== Source data

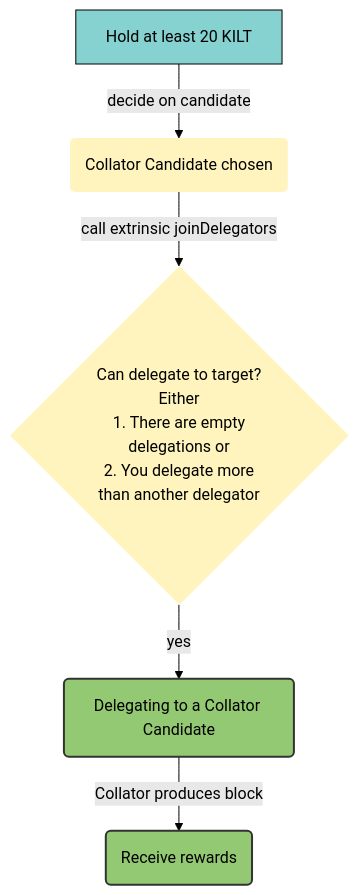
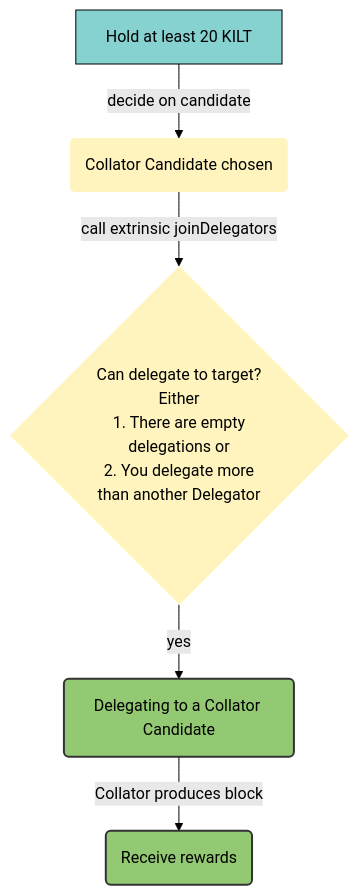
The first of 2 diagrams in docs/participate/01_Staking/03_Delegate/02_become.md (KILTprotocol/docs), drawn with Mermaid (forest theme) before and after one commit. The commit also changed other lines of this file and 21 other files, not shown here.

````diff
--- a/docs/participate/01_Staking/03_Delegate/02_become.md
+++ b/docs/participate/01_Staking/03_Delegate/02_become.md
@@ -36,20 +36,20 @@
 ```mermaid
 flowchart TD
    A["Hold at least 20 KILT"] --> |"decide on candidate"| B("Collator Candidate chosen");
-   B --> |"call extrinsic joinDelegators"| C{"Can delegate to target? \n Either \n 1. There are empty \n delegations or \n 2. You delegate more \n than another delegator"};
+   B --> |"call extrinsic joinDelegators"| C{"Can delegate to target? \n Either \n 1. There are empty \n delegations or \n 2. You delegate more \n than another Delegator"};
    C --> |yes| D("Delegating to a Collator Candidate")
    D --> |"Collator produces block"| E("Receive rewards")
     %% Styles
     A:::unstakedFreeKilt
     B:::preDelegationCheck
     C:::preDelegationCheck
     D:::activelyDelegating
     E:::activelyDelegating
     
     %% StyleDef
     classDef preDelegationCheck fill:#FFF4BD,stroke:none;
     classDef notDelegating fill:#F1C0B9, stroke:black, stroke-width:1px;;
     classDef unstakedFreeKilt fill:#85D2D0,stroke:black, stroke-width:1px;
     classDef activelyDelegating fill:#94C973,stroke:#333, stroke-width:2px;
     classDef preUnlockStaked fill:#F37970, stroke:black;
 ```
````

====
== Source data

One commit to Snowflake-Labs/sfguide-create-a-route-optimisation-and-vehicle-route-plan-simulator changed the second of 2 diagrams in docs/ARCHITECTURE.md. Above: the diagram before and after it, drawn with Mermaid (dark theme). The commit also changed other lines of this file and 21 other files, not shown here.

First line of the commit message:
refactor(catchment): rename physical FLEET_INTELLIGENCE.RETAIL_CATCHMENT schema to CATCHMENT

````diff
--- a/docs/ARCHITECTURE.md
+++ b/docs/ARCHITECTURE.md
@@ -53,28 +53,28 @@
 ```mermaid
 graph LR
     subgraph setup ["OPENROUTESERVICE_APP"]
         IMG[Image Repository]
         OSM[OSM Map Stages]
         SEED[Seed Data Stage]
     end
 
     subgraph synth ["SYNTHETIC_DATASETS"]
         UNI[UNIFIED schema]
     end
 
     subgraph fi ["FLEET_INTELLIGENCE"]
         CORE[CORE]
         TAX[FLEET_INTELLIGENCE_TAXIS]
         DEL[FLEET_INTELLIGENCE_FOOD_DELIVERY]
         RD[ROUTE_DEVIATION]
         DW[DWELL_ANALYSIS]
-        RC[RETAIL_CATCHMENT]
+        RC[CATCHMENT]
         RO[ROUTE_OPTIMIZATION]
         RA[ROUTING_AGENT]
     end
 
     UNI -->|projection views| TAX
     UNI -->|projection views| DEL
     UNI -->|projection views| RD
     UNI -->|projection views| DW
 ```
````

====

**Brief:** Copy each line of the entries that includes the word "classDef".

**Response box:**
     classDef preDelegationCheck fill:#FFF4BD,stroke:none;
     classDef notDelegating fill:#F1C0B9, stroke:black, stroke-width:1px;;
     classDef unstakedFreeKilt fill:#85D2D0,stroke:black, stroke-width:1px;
     classDef activelyDelegating fill:#94C973,stroke:#333, stroke-width:2px;
     classDef preUnlockStaked fill:#F37970, stroke:black;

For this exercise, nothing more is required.